• **Task details**
Tally the lines of the records below that include the word "Estimate", and write down only that tally.

• **Recorded data**

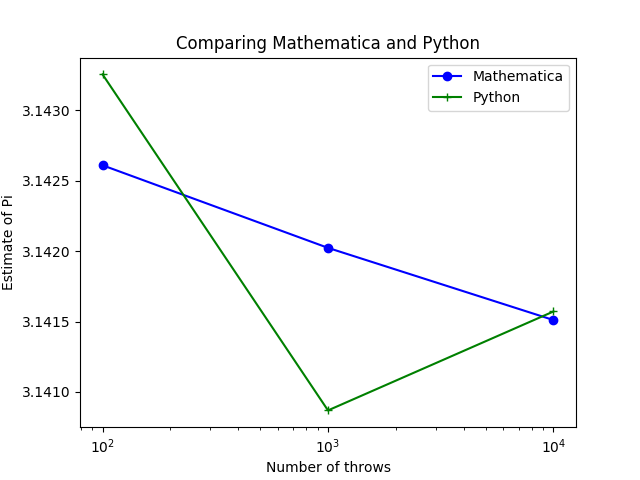
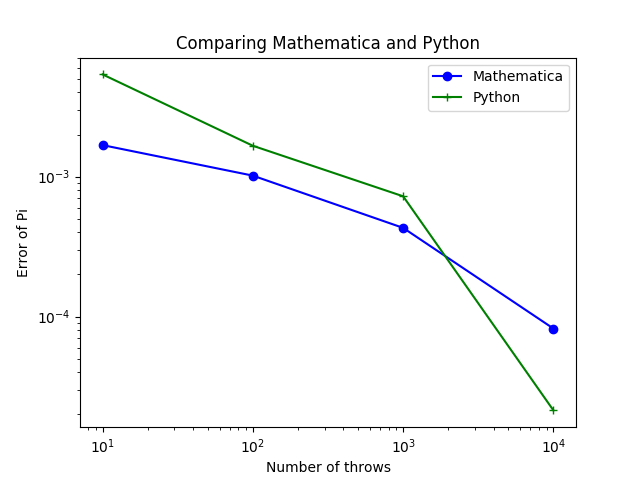
Stats to run on hpcc

diff --git a/buffon_3d.py b/buffon_3d.py
@@ -316,21 +316,31 @@ def compare_mathematica_python(x_axis, fig_name):
     mathematica_std.append(np.std(mathematica_results))
     python_means.append(np.mean(python_results))
     python_std.append(np.std(python_results))
+  python_error_means = abs(np.subtract([np.pi] * len(python_means), python_means))
+  mathematica_error_means = abs(np.subtract([np.pi] * len(mathematica_means),  mathematica_means))
   # plt.errorbar(x_axis, mathematica_means, mathematica_std, fmt='bo-', ecolor='red')
   # plt.errorbar(x_axis, python_means, python_std, fmt='g+-', ecolor='yellow')
-  plt.plot(x_axis, mathematica_means, 'bo-', label="Mathematica")
-  plt.plot(x_axis, python_means, 'g+-', label="Python")
+  plt.plot(x_axis, mathematica_error_means, 'bo-', label="Mathematica")
+  plt.plot(x_axis, python_error_means, 'g+-', label="Python")
+  print("# Mathematica")
+  print(mathematica_error_means)
+  print("# Python")
+  print(python_error_means)
+  # plt.plot(x_axis, mathematica_means, 'bo-', label="Mathematica")
+  # plt.plot(x_axis, python_means, 'g+-', label="Python")
   plt.legend()
-  plt.ylabel("Estimate of Pi")
+  # plt.ylabel("Estimate of Pi")
+  plt.ylabel("Error of Pi")
   plt.xlabel("Number of throws")
   plt.xscale("log")
+  plt.yscale("log")
   plt.title("Comparing Mathematica and Python")
   plt.savefig(fig_name)
   plt.clf()
 
 
 def _compare_mathematica_python():
-  compare_mathematica_python([100, 1000, 10000], "fg_asym_pi_triplegrid_mathematica_vs_python.png")
+  compare_mathematica_python([10, 100, 1000, 10000], "fg_asym_pi_triplegrid_mathematica_vs_python.png")
 
 
 def _throws_experiments():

• **Written response**
2